Content warning: eating disorder, mental health, sexual abuse, rape, self harm, suicide ideation, institutionalisation and ableism.
Christine McGuinness shares an intimate look at her journey to Autistic realisation and the wider implications for Autistic women and girls who are going under the radar. She said she:
“was really nervous about doing a documentary that was just based on Autistic women and girls, because there’s obviously boys out there and men that are Autistic, and I didn’t want it to come across as being sexist at all […] But there’s so many women being diagnosed later on in life because they’re being misunderstood, or they’re masking and they’re not showing it […] And it’s so important that that changes, because those women probably needed help and support when they were girls […] Its really sad to think that there could be teenage girls going through what I was at their age without the answers I have now. “
I’m glad she did share her story and those of other Autistic women and girls. There were so many things I understood and saw myself reflected in in Christine’s story. She said that she was living in conflict with herself and that the over-analyzing of every conversation was exhausting. Christine also shared that she has a hyper sensitive sense of smell and was shocked to find out that others don’t experience smells in the same way. I have this for smells and sounds and over the years of sharing my sensory experiences it has become clear that I am not experiencing the same reality as non-Autistic folk.
Christine spoke about how getting diagnosed lead to better self understanding. She said that she has been on a personal mission of finding out who she is and part of that was splitting up with Paddy, her husband of 15 years.
Christine reflected that despite being late diagnosed she was still lucky to have a diagnosis – currently there are over 122,000 people in the UK awaiting their autism diagnosis.
Her diagnosis also made her reevaluate her past relationships, including being raped at a young age. I thought it was incredibly brave and really important that Christine shared this, as Autistic women and girls experience higher rates of sexual and domestic violence.
Consent can be a real issue for us as we are not speaking the same language as non-autistic people. Consent is often assumed of us which makes us more vulnerable to predatory people. Throughout the programme, Christine and the people she spoke to asked for consent around giving eye contact and hugs. I ask for consent all the time as it ensures that the grey areas become black and white, making sure we are all safe and comfortable. I have noticed this in a lot of Autistic spaces.
Christine spoke to different women and girls about their experiences.
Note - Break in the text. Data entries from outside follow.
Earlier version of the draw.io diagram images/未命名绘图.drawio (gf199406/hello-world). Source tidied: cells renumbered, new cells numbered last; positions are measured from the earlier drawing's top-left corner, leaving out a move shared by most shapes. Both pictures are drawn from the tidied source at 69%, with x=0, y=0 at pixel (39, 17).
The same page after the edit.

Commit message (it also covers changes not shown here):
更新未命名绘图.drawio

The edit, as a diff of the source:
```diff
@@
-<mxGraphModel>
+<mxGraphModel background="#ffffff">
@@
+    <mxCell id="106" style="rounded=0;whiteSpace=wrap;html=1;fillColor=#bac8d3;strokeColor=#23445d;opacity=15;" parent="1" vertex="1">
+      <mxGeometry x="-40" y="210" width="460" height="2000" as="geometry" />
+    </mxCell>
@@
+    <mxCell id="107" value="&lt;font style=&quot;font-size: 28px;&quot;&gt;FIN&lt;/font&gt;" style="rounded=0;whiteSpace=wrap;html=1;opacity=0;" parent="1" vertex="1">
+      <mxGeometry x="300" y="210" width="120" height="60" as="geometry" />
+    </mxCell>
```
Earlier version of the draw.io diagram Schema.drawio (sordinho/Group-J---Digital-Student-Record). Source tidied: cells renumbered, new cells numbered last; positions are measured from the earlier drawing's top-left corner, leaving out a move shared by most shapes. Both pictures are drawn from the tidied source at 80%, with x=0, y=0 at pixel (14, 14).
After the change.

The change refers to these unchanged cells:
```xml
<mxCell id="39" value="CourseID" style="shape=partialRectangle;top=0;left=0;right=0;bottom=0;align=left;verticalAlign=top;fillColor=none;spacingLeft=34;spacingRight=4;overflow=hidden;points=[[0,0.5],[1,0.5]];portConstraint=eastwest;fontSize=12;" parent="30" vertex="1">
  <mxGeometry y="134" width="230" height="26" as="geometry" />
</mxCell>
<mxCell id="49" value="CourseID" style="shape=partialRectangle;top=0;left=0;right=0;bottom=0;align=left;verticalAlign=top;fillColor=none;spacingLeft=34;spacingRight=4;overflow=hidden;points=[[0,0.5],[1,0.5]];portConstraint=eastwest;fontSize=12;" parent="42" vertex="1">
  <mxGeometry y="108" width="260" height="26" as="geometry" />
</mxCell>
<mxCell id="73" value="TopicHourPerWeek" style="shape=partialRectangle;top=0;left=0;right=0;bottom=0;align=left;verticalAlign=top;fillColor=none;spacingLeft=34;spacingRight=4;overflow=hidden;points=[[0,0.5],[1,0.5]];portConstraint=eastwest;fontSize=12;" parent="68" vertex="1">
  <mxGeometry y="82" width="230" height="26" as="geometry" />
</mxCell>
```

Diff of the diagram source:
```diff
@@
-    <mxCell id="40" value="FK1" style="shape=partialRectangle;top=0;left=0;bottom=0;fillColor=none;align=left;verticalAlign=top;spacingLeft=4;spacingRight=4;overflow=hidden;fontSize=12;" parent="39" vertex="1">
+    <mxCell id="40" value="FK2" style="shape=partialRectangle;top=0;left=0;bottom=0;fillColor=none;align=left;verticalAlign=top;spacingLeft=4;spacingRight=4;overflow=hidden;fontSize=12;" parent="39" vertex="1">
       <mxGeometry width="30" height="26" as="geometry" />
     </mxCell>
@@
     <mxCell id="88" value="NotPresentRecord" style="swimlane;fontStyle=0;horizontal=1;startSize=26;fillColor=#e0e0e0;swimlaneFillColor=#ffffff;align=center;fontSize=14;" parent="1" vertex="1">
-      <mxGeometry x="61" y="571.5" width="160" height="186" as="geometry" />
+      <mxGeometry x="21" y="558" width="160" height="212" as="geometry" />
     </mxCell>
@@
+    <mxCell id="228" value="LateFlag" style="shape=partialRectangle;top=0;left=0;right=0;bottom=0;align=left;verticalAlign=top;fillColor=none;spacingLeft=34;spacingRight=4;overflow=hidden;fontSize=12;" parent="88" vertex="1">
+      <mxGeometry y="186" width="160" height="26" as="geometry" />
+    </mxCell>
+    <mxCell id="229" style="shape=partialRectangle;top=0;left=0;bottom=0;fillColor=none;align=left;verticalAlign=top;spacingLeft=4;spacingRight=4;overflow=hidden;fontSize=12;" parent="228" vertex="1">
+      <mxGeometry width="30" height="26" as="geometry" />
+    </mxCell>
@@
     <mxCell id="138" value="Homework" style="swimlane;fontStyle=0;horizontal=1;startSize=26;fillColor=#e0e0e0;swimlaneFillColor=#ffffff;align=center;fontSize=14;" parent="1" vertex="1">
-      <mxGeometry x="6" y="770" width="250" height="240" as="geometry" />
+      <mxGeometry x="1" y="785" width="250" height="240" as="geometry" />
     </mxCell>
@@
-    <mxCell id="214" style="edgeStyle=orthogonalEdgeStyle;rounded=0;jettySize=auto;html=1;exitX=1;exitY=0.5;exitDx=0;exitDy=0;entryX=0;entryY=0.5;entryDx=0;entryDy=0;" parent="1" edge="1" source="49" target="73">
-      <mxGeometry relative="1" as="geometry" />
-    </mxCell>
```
Leanne was diagnosed with bipolar and social anxiety when she was 13 and was institutionalised for behaviours associated with a misdiagnosis of ‘personality disorder.’ Fiona was diagnosed with an eating disorder before finding out she was Autistic, eating was a way she could exert control and she described her eating habits were the only thing she was ‘getting right’ in her life. Melissa was diagnosed at age 36 after her son was, she feels much better now she can live authentically. Christine also went to an Autistic mum group with Melissa and it was gorgeous to watch all these Autistic people have such a good time in each others company.
There were a few issues with the programme, namely the reinforcement of ‘female autism’ which suggests that there are only two representations of autism, stereotyping different people and erasing a lot more besides. There is no argument that there needs to be more research with women and girls but there also needs to be autism research for all gender minorities. I also take issue with the idea that women and girls ‘hide being Autistic better‘ – people are just not looking hard enough at those of us who have historically been considered second class citizens.
Overall Christine McGuiness: Unmasking My Autism was a very good watch, which aired soon after Inside Our Autistic Minds, which was also aired on BBC. I’m glad that Christine has used her platform to improve people’s understanding and I hope that is has helped her on her way to being authentically Autistic.
I have based this article on my live tweets which you can find here.